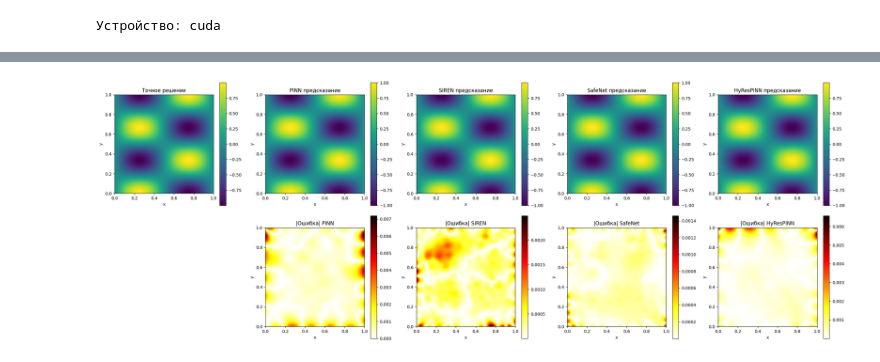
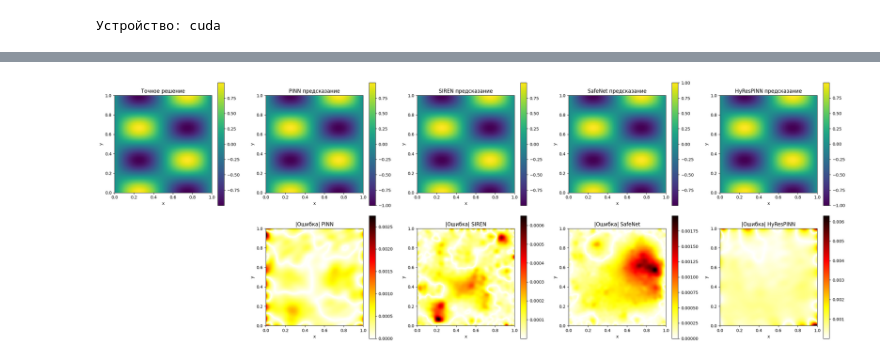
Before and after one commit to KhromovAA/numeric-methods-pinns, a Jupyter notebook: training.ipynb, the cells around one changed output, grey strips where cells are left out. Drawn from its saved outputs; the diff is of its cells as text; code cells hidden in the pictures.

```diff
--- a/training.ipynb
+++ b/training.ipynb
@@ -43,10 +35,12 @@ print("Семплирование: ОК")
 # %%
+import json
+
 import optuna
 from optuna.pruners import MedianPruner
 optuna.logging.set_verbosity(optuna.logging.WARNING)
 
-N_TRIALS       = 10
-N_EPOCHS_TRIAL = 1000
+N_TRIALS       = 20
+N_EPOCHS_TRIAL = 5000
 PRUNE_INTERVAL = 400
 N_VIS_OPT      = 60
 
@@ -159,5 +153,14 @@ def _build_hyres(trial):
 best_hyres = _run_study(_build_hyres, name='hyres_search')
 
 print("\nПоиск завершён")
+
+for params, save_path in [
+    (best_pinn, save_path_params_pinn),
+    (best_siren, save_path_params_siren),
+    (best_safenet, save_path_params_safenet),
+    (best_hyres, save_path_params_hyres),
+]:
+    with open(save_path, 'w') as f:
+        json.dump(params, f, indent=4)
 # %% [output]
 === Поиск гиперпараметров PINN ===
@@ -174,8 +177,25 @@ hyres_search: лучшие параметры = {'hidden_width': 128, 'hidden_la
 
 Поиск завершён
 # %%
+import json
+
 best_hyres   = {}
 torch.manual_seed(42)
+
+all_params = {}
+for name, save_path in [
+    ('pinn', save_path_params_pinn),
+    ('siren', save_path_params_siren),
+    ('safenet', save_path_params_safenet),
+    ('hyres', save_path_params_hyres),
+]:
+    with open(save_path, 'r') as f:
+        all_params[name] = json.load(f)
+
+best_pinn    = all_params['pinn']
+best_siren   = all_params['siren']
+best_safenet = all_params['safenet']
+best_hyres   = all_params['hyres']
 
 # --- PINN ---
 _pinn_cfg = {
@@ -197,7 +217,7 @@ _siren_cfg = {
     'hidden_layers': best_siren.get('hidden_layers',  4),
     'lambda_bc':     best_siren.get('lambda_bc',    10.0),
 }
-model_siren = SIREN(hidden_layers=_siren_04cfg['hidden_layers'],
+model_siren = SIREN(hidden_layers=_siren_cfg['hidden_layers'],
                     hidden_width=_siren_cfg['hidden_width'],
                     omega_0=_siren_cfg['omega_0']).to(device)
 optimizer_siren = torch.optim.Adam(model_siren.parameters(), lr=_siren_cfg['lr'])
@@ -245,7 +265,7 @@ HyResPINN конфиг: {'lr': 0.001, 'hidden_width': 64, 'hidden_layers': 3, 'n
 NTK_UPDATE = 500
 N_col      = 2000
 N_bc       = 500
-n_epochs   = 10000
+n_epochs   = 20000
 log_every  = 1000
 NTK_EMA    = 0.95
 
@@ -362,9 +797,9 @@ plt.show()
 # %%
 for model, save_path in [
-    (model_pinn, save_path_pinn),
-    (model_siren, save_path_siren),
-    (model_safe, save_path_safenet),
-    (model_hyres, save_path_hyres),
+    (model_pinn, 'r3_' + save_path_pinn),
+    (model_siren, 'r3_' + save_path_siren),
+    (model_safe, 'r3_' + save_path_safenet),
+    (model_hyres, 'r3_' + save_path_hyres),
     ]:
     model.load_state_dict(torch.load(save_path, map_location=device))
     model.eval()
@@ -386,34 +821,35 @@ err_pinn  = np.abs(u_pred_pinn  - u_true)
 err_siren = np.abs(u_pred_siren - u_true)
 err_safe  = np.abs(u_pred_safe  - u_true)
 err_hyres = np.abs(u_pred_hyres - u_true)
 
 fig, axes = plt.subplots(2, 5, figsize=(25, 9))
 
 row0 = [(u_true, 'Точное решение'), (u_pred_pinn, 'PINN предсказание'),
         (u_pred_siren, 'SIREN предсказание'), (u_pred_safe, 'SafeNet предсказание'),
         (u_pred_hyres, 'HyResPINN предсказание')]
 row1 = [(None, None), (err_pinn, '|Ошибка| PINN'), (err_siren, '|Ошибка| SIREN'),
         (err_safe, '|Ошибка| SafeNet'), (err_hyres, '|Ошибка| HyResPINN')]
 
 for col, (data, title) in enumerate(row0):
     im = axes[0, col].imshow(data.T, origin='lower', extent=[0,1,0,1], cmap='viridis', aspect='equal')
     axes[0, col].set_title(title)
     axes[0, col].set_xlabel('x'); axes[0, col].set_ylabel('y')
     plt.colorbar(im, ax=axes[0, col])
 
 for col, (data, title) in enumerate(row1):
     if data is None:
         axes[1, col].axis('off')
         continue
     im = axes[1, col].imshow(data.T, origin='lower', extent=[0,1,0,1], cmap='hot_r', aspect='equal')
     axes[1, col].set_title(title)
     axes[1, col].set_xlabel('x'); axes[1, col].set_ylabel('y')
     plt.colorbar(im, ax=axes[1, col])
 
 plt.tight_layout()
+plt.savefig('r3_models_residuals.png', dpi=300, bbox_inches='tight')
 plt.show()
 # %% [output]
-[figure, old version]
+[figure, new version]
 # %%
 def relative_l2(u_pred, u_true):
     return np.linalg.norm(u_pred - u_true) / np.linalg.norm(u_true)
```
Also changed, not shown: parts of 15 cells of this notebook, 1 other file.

(What is needed): Look through the entries above. Extract each line with the word "ipynb".

(Written solution):
Before and after one commit to KhromovAA/numeric-methods-pinns, a Jupyter notebook: training.ipynb, the cells around one changed output, grey strips where cells are left out. Drawn from its saved outputs; the diff is of its cells as text; code cells hidden in the pictures.
--- a/training.ipynb
+++ b/training.ipynb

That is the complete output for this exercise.